## What you have to do
In the records below, count every line where the string "package" appears, and reply with the count only.
*** Material for the task Section Begins ***
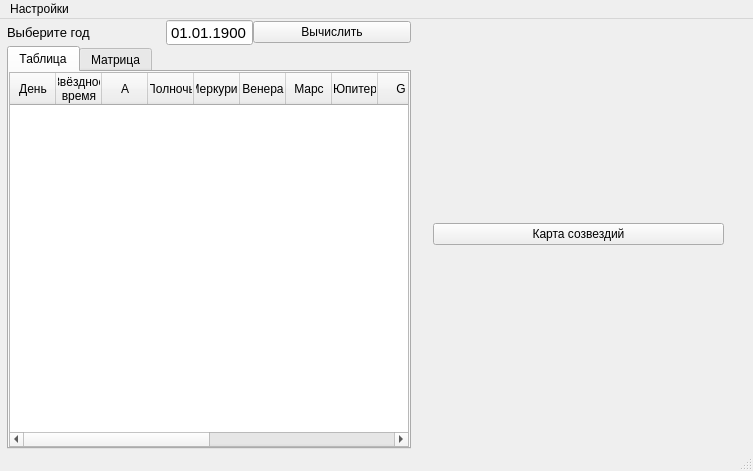
The window that mainwindow.ui (Makasinov/Space) describes before a commit, drawn with Qt 5.
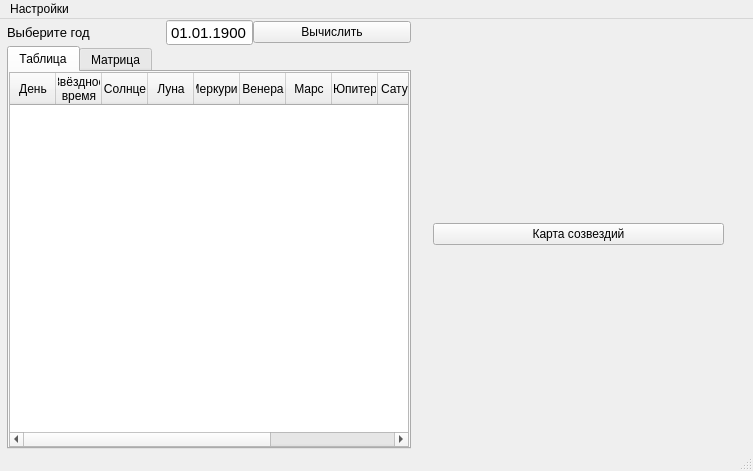
The same window after the commit.

Diff of the .ui file:
```diff
--- a/mainwindow.ui
+++ b/mainwindow.ui
@@ -203,12 +203,12 @@
              </column>
              <column>
               <property name="text">
-               <string>A</string>
+               <string>Солнце</string>
               </property>
              </column>
              <column>
               <property name="text">
-               <string>Полночь</string>
+               <string>Луна</string>
               </property>
              </column>
              <column>
@@ -233,7 +233,7 @@
              </column>
              <column>
               <property name="text">
-               <string>G</string>
+               <string>Сатурн</string>
               </property>
              </column>
              <column>
@@ -251,27 +251,6 @@
                <string>Плутон</string>
               </property>
              </column>
-             <column>
-              <property name="text">
-               <string>Узел
-кармы</string>
-              </property>
-             </column>
-             <column>
-              <property name="text">
-               <string>K</string>
-              </property>
-             </column>
-             <column>
-              <property name="text">
-               <string>M</string>
-              </property>
-             </column>
-             <column>
-              <property name="text">
-               <string>N</string>
-              </property>
-             </column>
             </widget>
            </item>
           </layout>
```
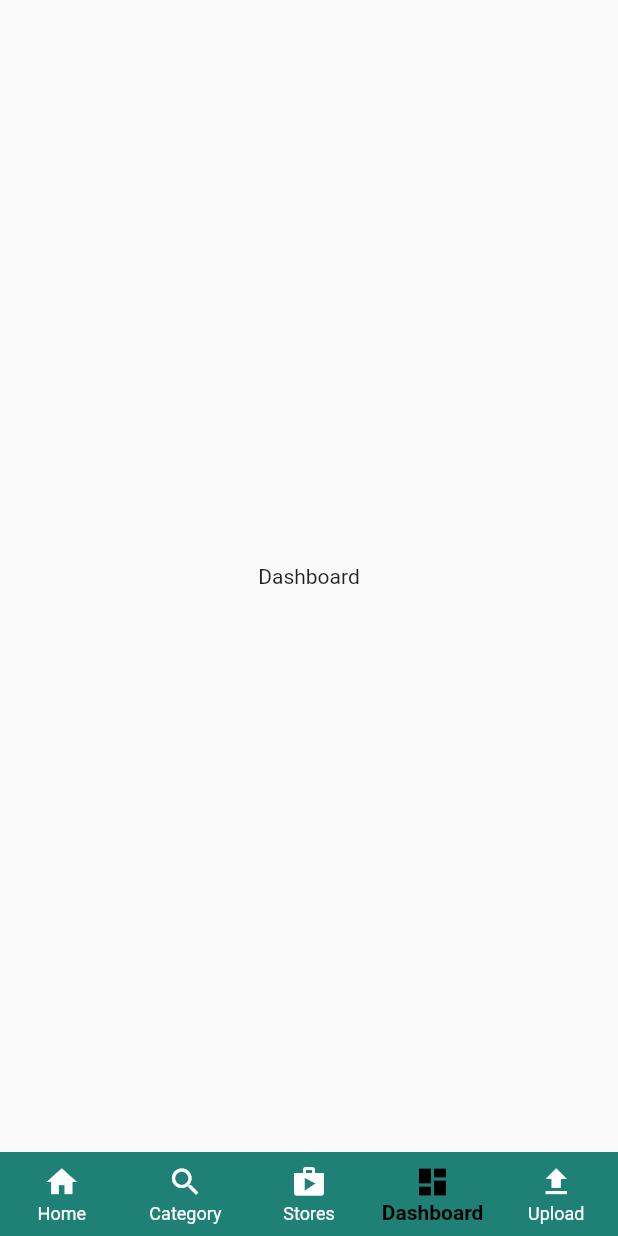
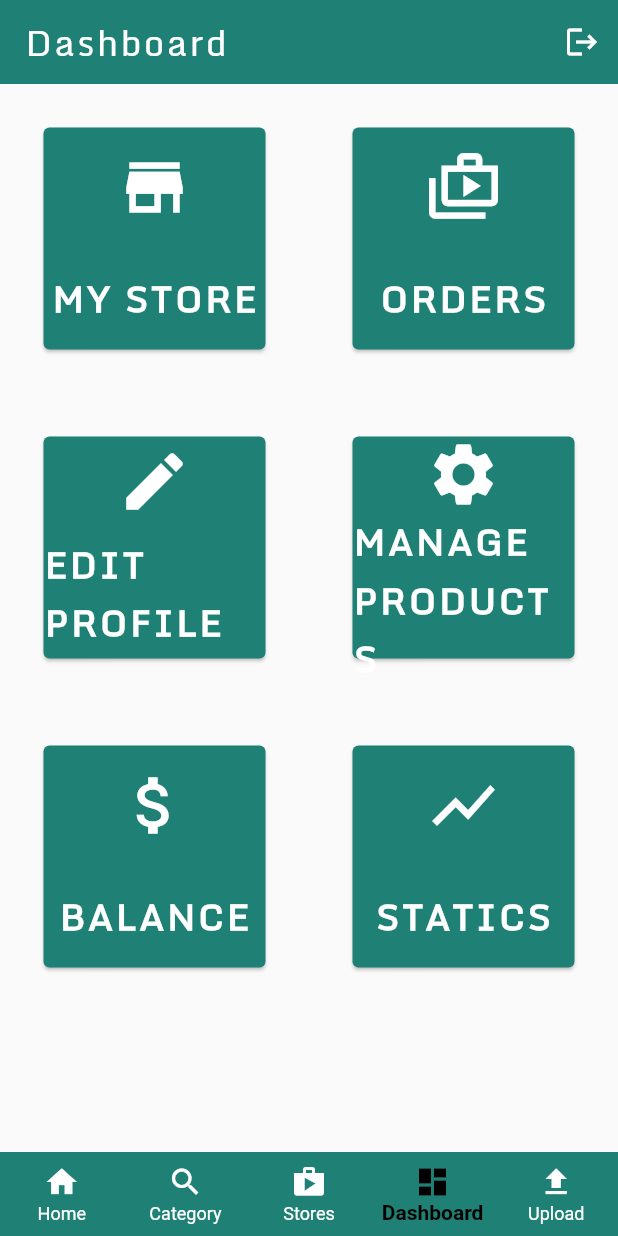
Before and after one commit to quocanh0712/final_techex_app, a Flutter app: the screen it shows after launch, item 4 of the bottom bar chosen, on a phone screen of 412 x 824 dp. Run offline on Flutter 3.47's test engine with Material 2 defaults, Android fonts, the light colour scheme and no system bars.

Commit message:
custom for dashboard screen

```diff
--- /dev/null
+++ b/lib/main_screens/dashboard.dart
@@ -0,0 +1,75 @@
+import 'package:final_techex_app/widgets/appbar_widgets.dart';
+import 'package:flutter/material.dart';
+
+List<String> label = [
+  'my store',
+  'orders',
+  'edit profile',
+  'manage products',
+  'balance',
+  'statics'
+];
+
+List<IconData> icons = [
+  Icons.store,
+  Icons.shop_2_outlined,
+  Icons.edit,
+  Icons.settings,
+  Icons.attach_money,
+  Icons.show_chart,
+];
+
+class DashboardScreen extends StatelessWidget {
+  const DashboardScreen({Key? key}) : super(key: key);
+
+  @override
+  Widget build(BuildContext context) {
+    return Scaffold(
+      appBar: AppBar(
+        elevation: 0,
+        backgroundColor: Color.fromARGB(255, 31, 129, 117),
+        title: const AppBarTitle(title: 'Dashboard'),
+        actions: [
+          IconButton(
+              onPressed: () {},
+              icon: const Icon(
+                Icons.logout,
+                color: Colors.white,
+              ))
+        ],
+      ),
+      body: Padding(
+        padding: const EdgeInsets.all(25.0),
+        child: GridView.count(
+          mainAxisSpacing: 50,
+          crossAxisSpacing: 50,
+          crossAxisCount: 2,
+          children: List.generate(6, (index) {
+            return Card(
+              color: Color.fromARGB(255, 31, 129, 117),
+              child: Column(
+                mainAxisAlignment: MainAxisAlignment.spaceAround,
+                children: [
+                  Icon(
+                    icons[index],
+                    color: Colors.white,
+                    size: 50,
+                  ),
+                  Text(
+                    label[index].toUpperCase(),
+                    style: const TextStyle(
+                        fontSize: 24,
+                        color: Colors.white,
+                        fontWeight: FontWeight.bold,
+                        letterSpacing: 2,
+                        fontFamily: 'Monda'),
+                  ),
+                ],
+              ),
+            );
+          }),
+        ),
+      ),
+    );
+  }
+}
--- a/lib/main_screens/supplier_home.dart
+++ b/lib/main_screens/supplier_home.dart
@@ -1,4 +1,5 @@
 import 'package:final_techex_app/main_screens/category.dart';
+import 'package:final_techex_app/main_screens/dashboard.dart';
 import 'package:final_techex_app/main_screens/stores.dart';
 import 'package:flutter/material.dart';
 
@@ -17,9 +18,7 @@ class _SupplierHomeScreenState extends State<SupplierHomeScreen> {
     HomeScreen(),
     CategoryScreen(),
     StoresScreen(),
-    Center(
-      child: Text('Dashboard'),
-    ),
+    DashboardScreen(),
     Center(
       child: Text('Upload'),
     ),
```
*** Material for the task Section Ends ***
## The answer
6